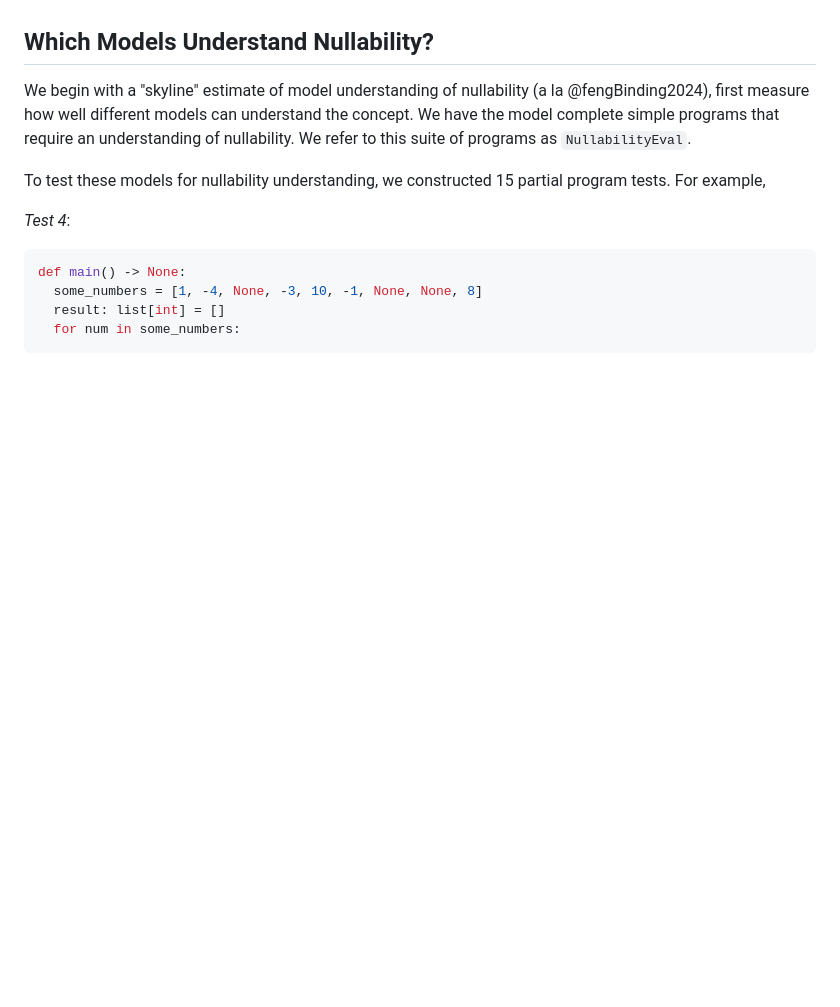
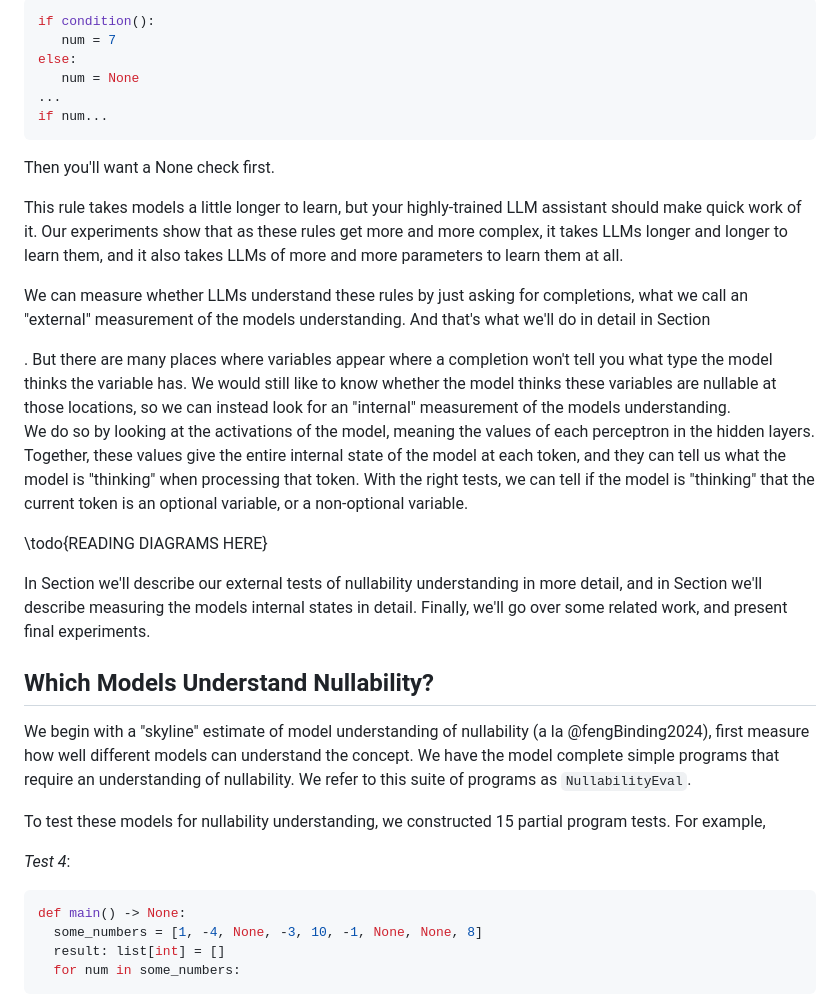
Before and after one commit to dmodel-ai/dmodel-ai.github.io, a Markdown page: understanding-understanding-optionals/blog_post.md, the part around one of its changes. GitHub-like rendering; blank space fills up the shorter version.

````diff
--- a/understanding-understanding-optionals/blog_post.md
+++ b/understanding-understanding-optionals/blog_post.md
@@ -80,3 +186,43 @@ understanding of nullability changes over various model parameters.
+```python
+if condition():
+   num = 7
+else:
+   num = None
+...
+if num...
+```
+
+Then you'll want a None check first.
+
+This rule takes models a little longer to learn, but your
+highly-trained LLM assistant should make quick work of it. Our
+experiments show that as these rules get more and more complex, it
+takes LLMs longer and longer to learn them, and it also takes LLMs of
+more and more parameters to learn them at all.
+
+We can measure whether LLMs understand these rules by just asking for
+completions, what we call an "external" measurement of the models
+understanding. And that's what we'll do in detail in Section
+<SECTION>. But there are many places where variables appear where a
+completion won't tell you what type the model thinks the variable
+has. We would still like to know whether the model thinks these
+variables are nullable at those locations, so we can instead look for
+an "internal" measurement of the models understanding.
+
+We do so by looking at the activations of the model, meaning the
+values of each perceptron in the hidden layers. Together, these values
+give the entire internal state of the model at each token, and they
+can tell us what the model is "thinking" when processing that
+token. With the right tests, we can tell if the model is "thinking"
+that the current token is an optional variable, or a non-optional
+variable.
+
+\todo{READING DIAGRAMS HERE}
+
+In Section <SECTION> we'll describe our external tests of nullability
+understanding in more detail, and in Section <SECTION> we'll describe
+measuring the models internal states in detail. Finally, we'll go over
+some related work, and present final experiments.
 
 ## Which Models Understand Nullability?
 
````
Also changed, not shown: other parts of understanding-understanding-optionals/blog_post.md (+106 -0 lines).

___

### PROBLEM
Reproduce each entry precisely. Leave the pictures out.

### YOUR RESPONSE
Before and after one commit to dmodel-ai/dmodel-ai.github.io, a Markdown page: understanding-understanding-optionals/blog_post.md, the part around one of its changes. GitHub-like rendering; blank space fills up the shorter version.

````diff
--- a/understanding-understanding-optionals/blog_post.md
+++ b/understanding-understanding-optionals/blog_post.md
@@ -80,3 +186,43 @@ understanding of nullability changes over various model parameters.
+```python
+if condition():
+   num = 7
+else:
+   num = None
+...
+if num...
+```
+
+Then you'll want a None check first.
+
+This rule takes models a little longer to learn, but your
+highly-trained LLM assistant should make quick work of it. Our
+experiments show that as these rules get more and more complex, it
+takes LLMs longer and longer to learn them, and it also takes LLMs of
+more and more parameters to learn them at all.
+
+We can measure whether LLMs understand these rules by just asking for
+completions, what we call an "external" measurement of the models
+understanding. And that's what we'll do in detail in Section
+<SECTION>. But there are many places where variables appear where a
+completion won't tell you what type the model thinks the variable
+has. We would still like to know whether the model thinks these
+variables are nullable at those locations, so we can instead look for
+an "internal" measurement of the models understanding.
+
+We do so by looking at the activations of the model, meaning the
+values of each perceptron in the hidden layers. Together, these values
+give the entire internal state of the model at each token, and they
+can tell us what the model is "thinking" when processing that
+token. With the right tests, we can tell if the model is "thinking"
+that the current token is an optional variable, or a non-optional
+variable.
+
+\todo{READING DIAGRAMS HERE}
+
+In Section <SECTION> we'll describe our external tests of nullability
+understanding in more detail, and in Section <SECTION> we'll describe
+measuring the models internal states in detail. Finally, we'll go over
+some related work, and present final experiments.
 
 ## Which Models Understand Nullability?
 
````
Also changed, not shown: other parts of understanding-understanding-optionals/blog_post.md (+106 -0 lines).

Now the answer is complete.